(Front-end code change data)
════

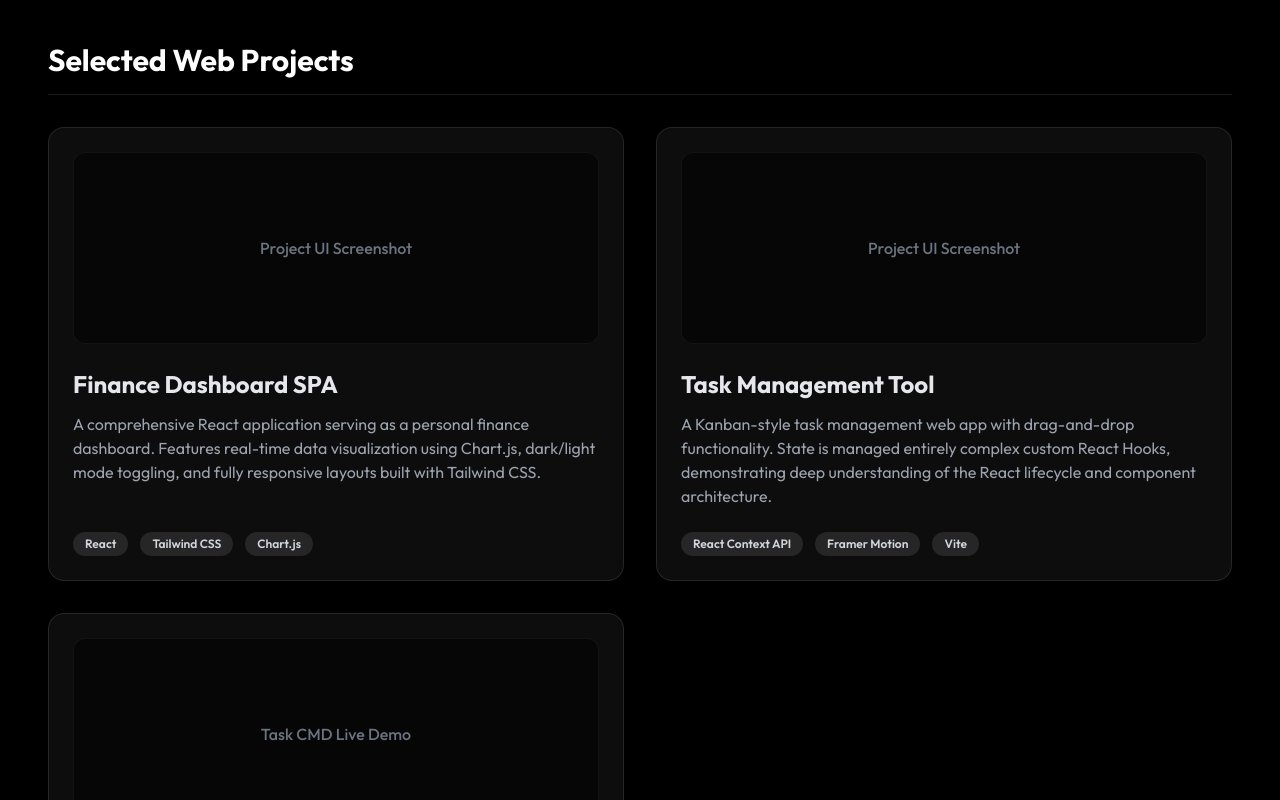
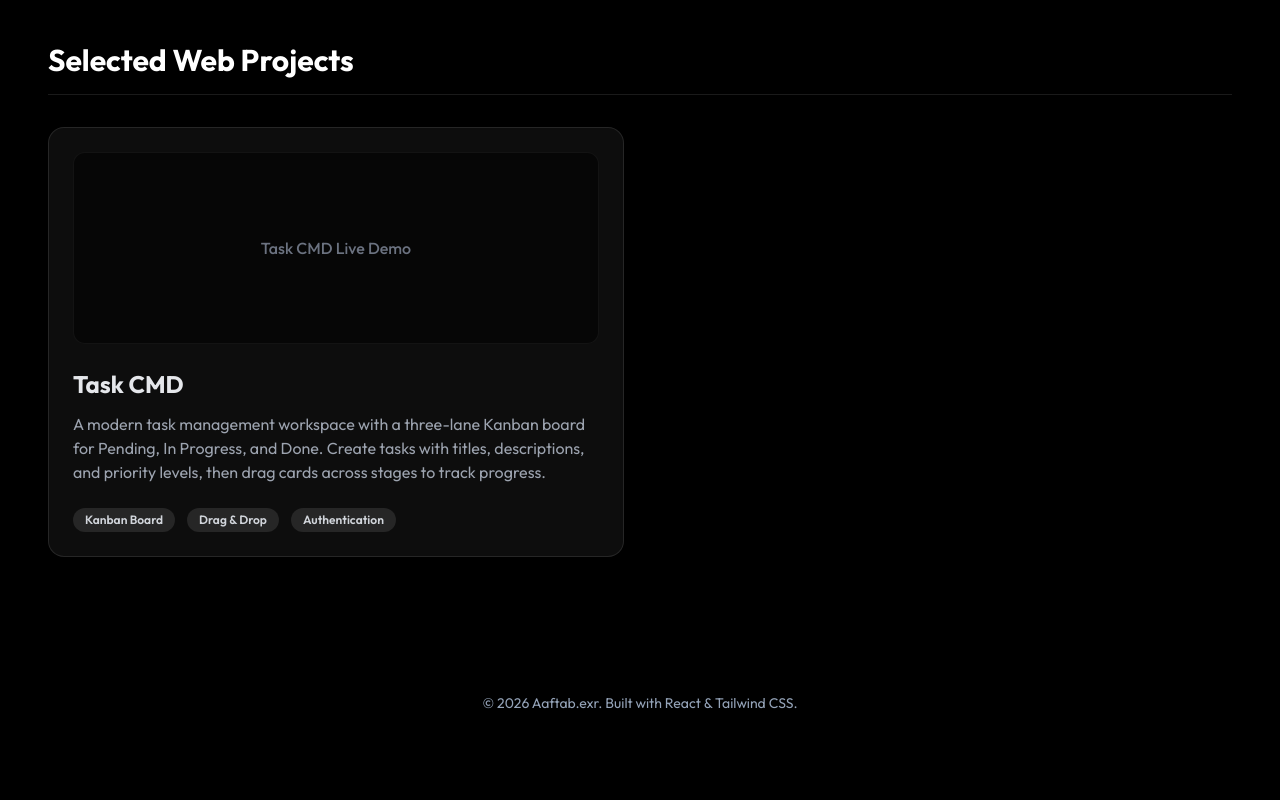
Before and after one commit to aftab-exr/portfolio, a React (Vite) app: page /frontend in a window 1280 px wide. Shown: the part 700-1500 px from the top of the page. After the commit the page ends 1437 px from the top, so only its background shows below. Built offline with nearby package versions, Linux system fonts and the light colour scheme.

Commit message:
refactor: remove unused project cards from Frontend component for cleaner code

```diff
--- a/src/pages/Frontend.jsx
+++ b/src/pages/Frontend.jsx
@@ -62,58 +62,6 @@ const Frontend = () => {
         </h2>
 
         <div className="grid grid-cols-1 md:grid-cols-2 gap-8">
-          {/* Project 1 */}
-          <GlassCard className="flex flex-col">
-            <div className="h-48 bg-black/50 rounded-xl mb-6 flex items-center justify-center border border-white/5 relative overflow-hidden group">
-              <span className="text-gray-500 font-medium group-hover:scale-110 transition-transform">
-                Project UI Screenshot
-              </span>
-            </div>
-            <h3 className="text-2xl font-bold text-gray-200 mb-3">Finance Dashboard SPA</h3>
-            <p className="text-gray-400 mb-6 flex-grow">
-              A comprehensive React application serving as a personal finance dashboard. Features
-              real-time data visualization using Chart.js, dark/light mode toggling, and fully
-              responsive layouts built with Tailwind CSS.
-            </p>
-            <div className="flex gap-3 flex-wrap">
-              <span className="px-3 py-1 text-xs font-semibold bg-white/10 text-gray-300 rounded-full">
-                React
-              </span>
-              <span className="px-3 py-1 text-xs font-semibold bg-white/10 text-gray-300 rounded-full">
-                Tailwind CSS
-              </span>
-              <span className="px-3 py-1 text-xs font-semibold bg-white/10 text-gray-300 rounded-full">
-                Chart.js
-              </span>
-            </div>
-          </GlassCard>
-
-          {/* Project 2 */}
-          <GlassCard className="flex flex-col">
-            <div className="h-48 bg-black/50 rounded-xl mb-6 flex items-center justify-center border border-white/5 relative overflow-hidden group">
-              <span className="text-gray-500 font-medium group-hover:scale-110 transition-transform">
-                Project UI Screenshot
-              </span>
-            </div>
-            <h3 className="text-2xl font-bold text-gray-200 mb-3">Task Management Tool</h3>
-            <p className="text-gray-400 mb-6 flex-grow">
-              A Kanban-style task management web app with drag-and-drop functionality. State is
-              managed entirely complex custom React Hooks, demonstrating deep understanding of the
-              React lifecycle and component architecture.
-            </p>
-            <div className="flex gap-3 flex-wrap">
-              <span className="px-3 py-1 text-xs font-semibold bg-white/10 text-gray-300 rounded-full">
-                React Context API
-              </span>
-              <span className="px-3 py-1 text-xs font-semibold bg-white/10 text-gray-300 rounded-full">
-                Framer Motion
-              </span>
-              <span className="px-3 py-1 text-xs font-semibold bg-white/10 text-gray-300 rounded-full">
-                Vite
-              </span>
-            </div>
-          </GlassCard>
-
           {/* Project 3 */}
           <GlassCard className="flex flex-col">
             <a
```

════

## Exercise brief
Your answer should be every line above that contains the word "with".

## Task solution
Before and after one commit to aftab-exr/portfolio, a React (Vite) app: page /frontend in a window 1280 px wide. Shown: the part 700-1500 px from the top of the page. After the commit the page ends 1437 px from the top, so only its background shows below. Built offline with nearby package versions, Linux system fonts and the light colour scheme.
-              responsive layouts built with Tailwind CSS.
-              A Kanban-style task management web app with drag-and-drop functionality. State is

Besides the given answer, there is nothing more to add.